Despite their best effort to prepare for the back-to-school season, more than 50 percent of parents admit it doesn’t go as planned. Thankfully, small changes in daily routines can make great time-savers and allow the family to practice healthy habits without the hassle.
- Empower Kids to Help: With an incentivized system or chore list, delegating duties to the kids can take some of the pressure off busy parents throughout the school year. According to the Center for Parenting Education, children who are given chores have higher self-esteem, more responsible and better problem-solvers. Start by establishing routines that empower them to take care of everyday tasks independently. Whether it’s getting ready for school, starting their homework or getting ready for bed, setting realistic expectations for a child to take on simple responsibilities can make the day run smoother.
- Get Organized at Home: Coordinating schedules within a household can be challenging. To make sure everyone is on the same page, create a tangible family calendar for school events, extracurricular activities and even family time. Researchers have found those who write things down are not only more organized, but more likely to remember the task or event. To keep track of paperwork, label separate folders for everyone in the family to treat as a “mailbox” and leave school signature slips, bills or even friendly notes throughout the day. Families can also establish clean-up time or create bins that sit outside bedrooms where toys, clothes and other items can be dropped off to be put away.
- Find Creative Ways to Get Active: Less than five percent of adults participate in 30 minutes of physical activity every day. Though it may seem difficult, fitting in a family workout is possible with a little creativity. While the kids are at play or practice, parents can take advantage of jungle gyms, park benches or bleachers for a quick set of squats, pull-ups, step-ups or tricep dips.

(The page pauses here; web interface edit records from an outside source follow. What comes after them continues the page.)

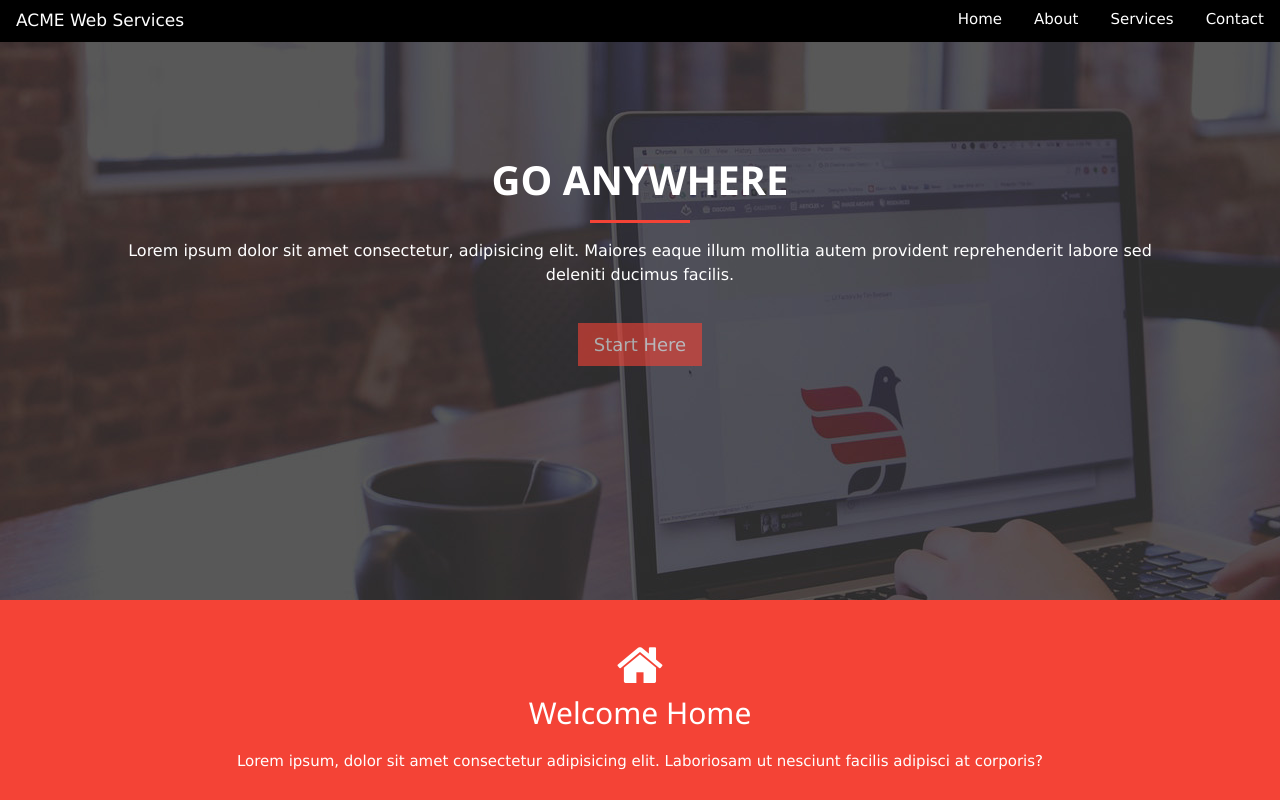
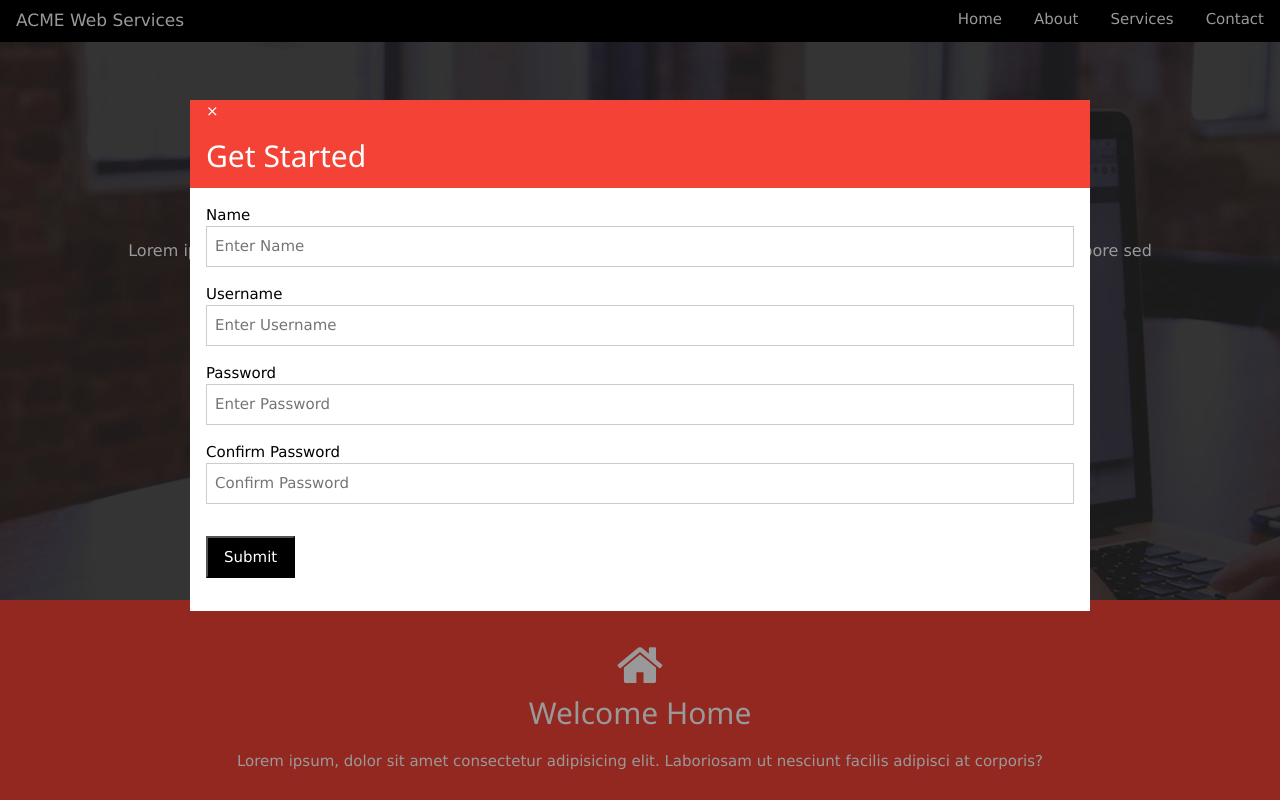
Before and after one commit to infiniteoo/HTMLCSS-w3_css_framework, a plain HTML site: page index.html in a window 1280 px wide. Both pictures are taken after a click on the button "Start Here". Shown: the top 800 px of the page. Drawn offline with nearby package versions, Linux system fonts and the light colour scheme.

Commit message:
implemented and styled our pop up sign-up modal

```diff
--- a/index.html
+++ b/index.html
@@ -48,7 +48,12 @@
           eaque illum mollitia autem provident reprehenderit labore sed deleniti
           ducimus facilis.
         </p>
-        <button class="w3-button w3-red w3-large w3-opacity">Start Here</button>
+        <button
+          class="w3-button w3-red w3-large w3-opacity"
+          onclick="document.getElementById('start-modal').style.display='block'"
+        >
+          Start Here
+        </button>
       </div>
     </section>
 
@@ -248,6 +253,56 @@
       <p>Acme Web Services &copy; 2021</p>
     </footer>
 
+    <!-- modal -->
+    <div id="start-modal" class="w3-modal">
+      <div class="w3-modal-content">
+        <header class="w3-container w3-red">
+          <span
+            onclick="document.getElementById('start-modal').style.display='none'"
+            class="w3-closebtn"
+            >&times;</span
+          >
+          <h2>Get Started</h2>
+        </header>
+
+        <div class="w3-container">
+          <form>
+            <div class="w3-section">
+              <label>Name</label>
+              <input
+                type="text"
+                placeholder="Enter Name"
+                class="w3-input w3-border w3-margin-bottom"
+              />
+              <label>Username</label>
+              <input
+                type="text"
+                placeholder="Enter Username"
+                class="w3-input w3-border w3-margin-bottom"
+              />
+              <label>Password</label>
+              <input
+                type="password"
+                placeholder="Enter Password"
+                class="w3-input w3-border w3-margin-bottom"
+              />
+
+              <label>Confirm Password</label>
+              <input
+                type="password"
+                placeholder="Confirm Password"
+                class="w3-input w3-border w3-margin-bottom"
+              />
+
+              <button class="w3-black w3-btn-block w3-section w3-padding">
+                Submit
+              </button>
+            </div>
+          </form>
+        </div>
+      </div>
+    </div>
+
     <!-- javascript -->
     <script>
       function accFunction(id) {
```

Believe it or not, even 10 minutes of walking during a football game or swim meet helps get in some steps and can provide the same energy as a cup of coffee. Chores can also serve as opportunities to get the blood flowing, from gardening together to taking the dog for a walk. On rainy afternoons, get everyone moving with an after-school dance party or bedtime yoga.
- Make Mealtime Easier: Cutting down on meal preparation is a great way to save time that would otherwise be spent packing lunches or getting dinner ready. Busy parents can batch cook meats, pastas, casseroles or bakes and store in the freezer to re-heat throughout the week. When making soup, stew or sauce, families can prepare extra to preserve in portion-friendly ice tray servings. Slow cookers and pressure cookers are also a convenient way to prepare home-cooked meals. Another way to pull together school lunches is to take advantage of healthy no-cook recipes the kids can make, such as rainbow veggie pizza or apple, turkey cheese pockets.
- Routinely Relax: A recent report showed working parents feel stressed, tired or rushed when it comes to having time for their families, friends and hobbies. To combat this during the school year, set aside time for everyone in the family to wind down and do things they enjoy. While some may prefer reading a book, others may opt for dinner with friends or bedtime yoga. As a family, get creative and dedicate days of the week to different things – game nights, craft nights, etc. Regardless of the activity, downtime is crucial for mental and emotional well-being.
Grace Derocha is a registered dietitian, certified diabetes educator and certified health coach at Blue Cross Blue Shield of Michigan. For more health tips, visit AHealthierMichigan.org.